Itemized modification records
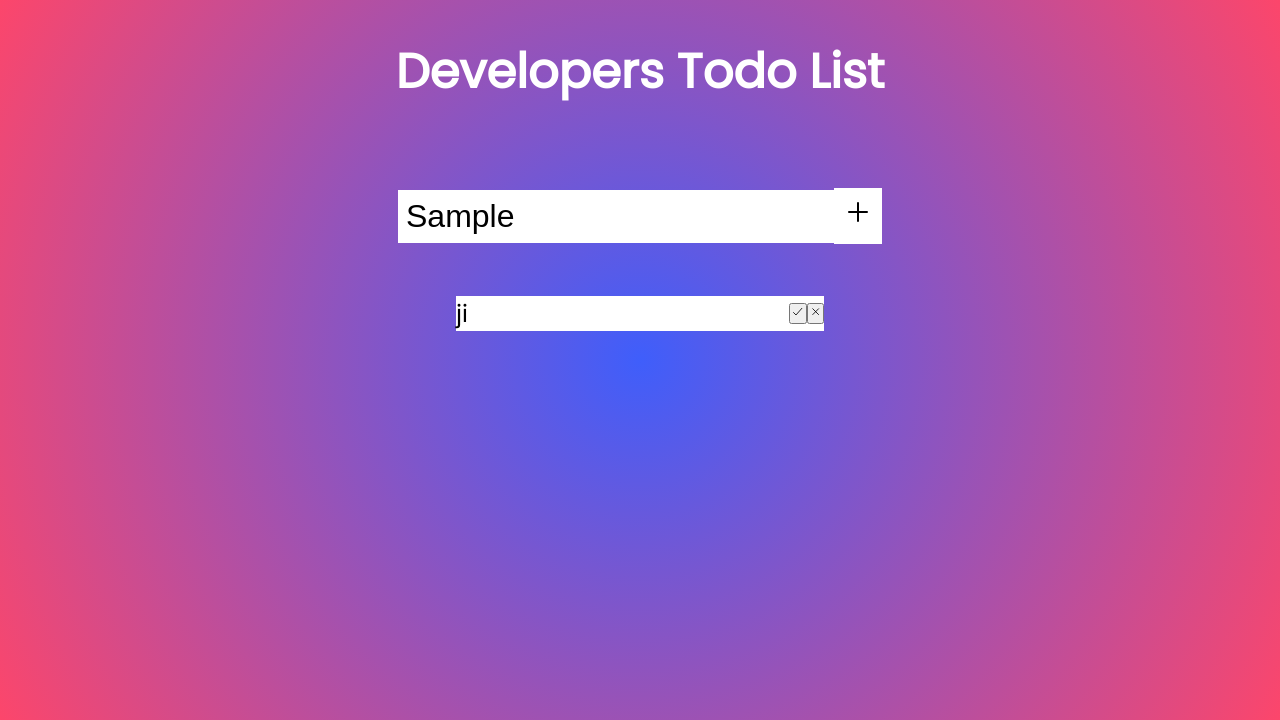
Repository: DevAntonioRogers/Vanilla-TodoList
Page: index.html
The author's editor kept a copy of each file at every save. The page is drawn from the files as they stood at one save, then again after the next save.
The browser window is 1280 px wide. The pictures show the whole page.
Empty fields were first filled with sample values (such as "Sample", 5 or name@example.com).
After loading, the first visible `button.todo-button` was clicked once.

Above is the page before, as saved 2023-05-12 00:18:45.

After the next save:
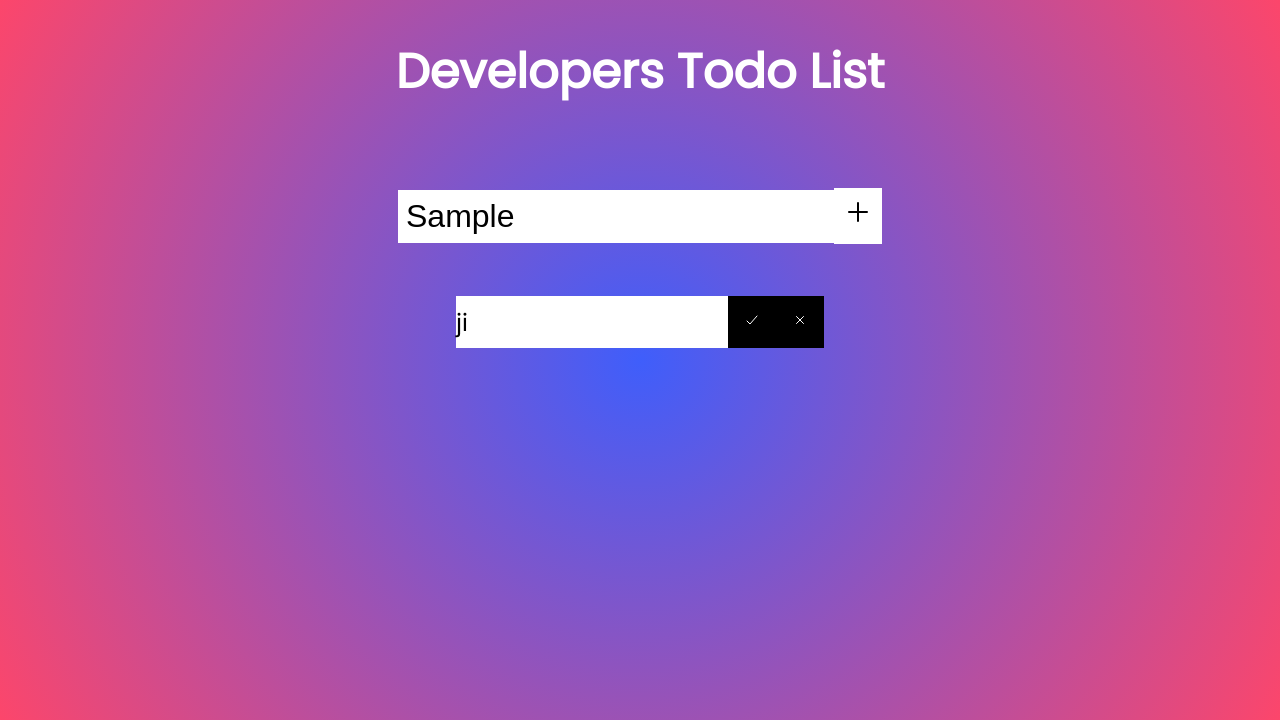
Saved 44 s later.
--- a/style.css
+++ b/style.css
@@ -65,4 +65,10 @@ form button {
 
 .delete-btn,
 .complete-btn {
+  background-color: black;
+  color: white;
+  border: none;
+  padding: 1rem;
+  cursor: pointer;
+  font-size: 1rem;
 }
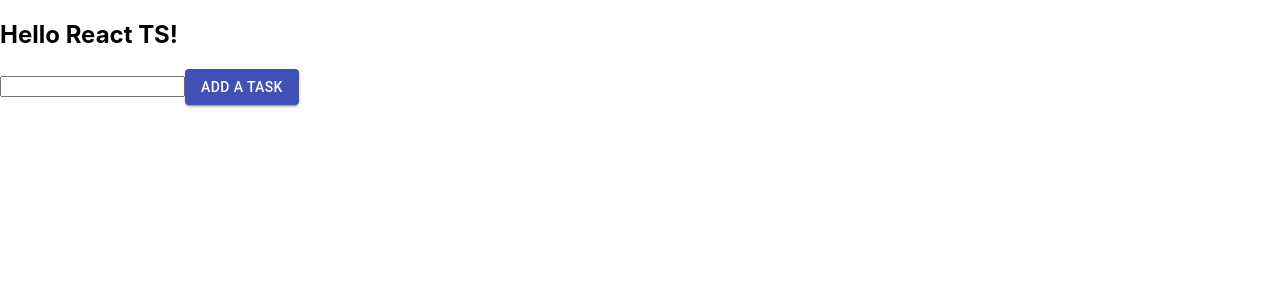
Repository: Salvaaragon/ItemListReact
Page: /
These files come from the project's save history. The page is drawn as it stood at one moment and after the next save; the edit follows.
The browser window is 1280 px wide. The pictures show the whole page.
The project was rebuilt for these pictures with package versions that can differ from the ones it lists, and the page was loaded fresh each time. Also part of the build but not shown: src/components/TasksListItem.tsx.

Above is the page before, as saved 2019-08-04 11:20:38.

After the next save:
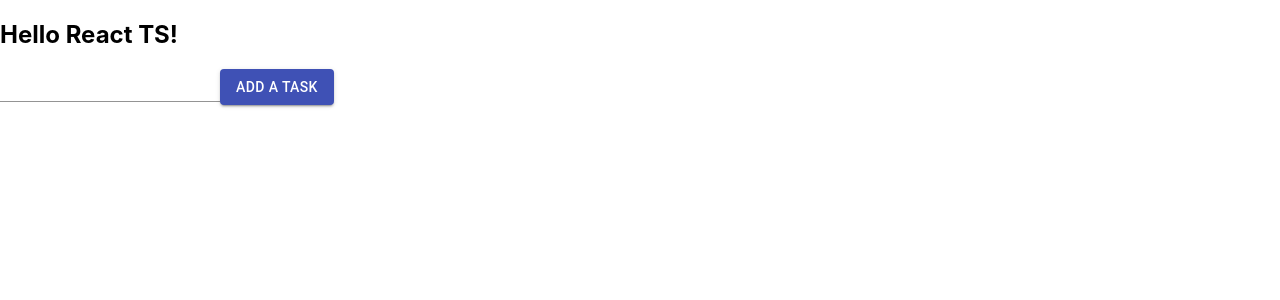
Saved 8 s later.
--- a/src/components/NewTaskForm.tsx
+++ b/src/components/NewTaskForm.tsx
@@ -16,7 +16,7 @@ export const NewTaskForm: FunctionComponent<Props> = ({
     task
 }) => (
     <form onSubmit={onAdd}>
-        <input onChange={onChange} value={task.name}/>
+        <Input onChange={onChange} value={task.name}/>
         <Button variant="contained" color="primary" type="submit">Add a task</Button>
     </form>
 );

■ What the task asks:
Write out the entries again, word for word. No images.

■ Response to the task:
Repository: DevAntonioRogers/Vanilla-TodoList
Page: index.html
The author's editor kept a copy of each file at every save. The page is drawn from the files as they stood at one save, then again after the next save.
The browser window is 1280 px wide. The pictures show the whole page.
Empty fields were first filled with sample values (such as "Sample", 5 or name@example.com).
After loading, the first visible `button.todo-button` was clicked once.

Above is the page before, as saved 2023-05-12 00:18:45.

After the next save:
Saved 44 s later.
--- a/style.css
+++ b/style.css
@@ -65,4 +65,10 @@ form button {
 
 .delete-btn,
 .complete-btn {
+  background-color: black;
+  color: white;
+  border: none;
+  padding: 1rem;
+  cursor: pointer;
+  font-size: 1rem;
 }
Repository: Salvaaragon/ItemListReact
Page: /
These files come from the project's save history. The page is drawn as it stood at one moment and after the next save; the edit follows.
The browser window is 1280 px wide. The pictures show the whole page.
The project was rebuilt for these pictures with package versions that can differ from the ones it lists, and the page was loaded fresh each time. Also part of the build but not shown: src/components/TasksListItem.tsx.

Above is the page before, as saved 2019-08-04 11:20:38.

After the next save:
Saved 8 s later.
--- a/src/components/NewTaskForm.tsx
+++ b/src/components/NewTaskForm.tsx
@@ -16,7 +16,7 @@ export const NewTaskForm: FunctionComponent<Props> = ({
     task
 }) => (
     <form onSubmit={onAdd}>
-        <input onChange={onChange} value={task.name}/>
+        <Input onChange={onChange} value={task.name}/>
         <Button variant="contained" color="primary" type="submit">Add a task</Button>
     </form>
 );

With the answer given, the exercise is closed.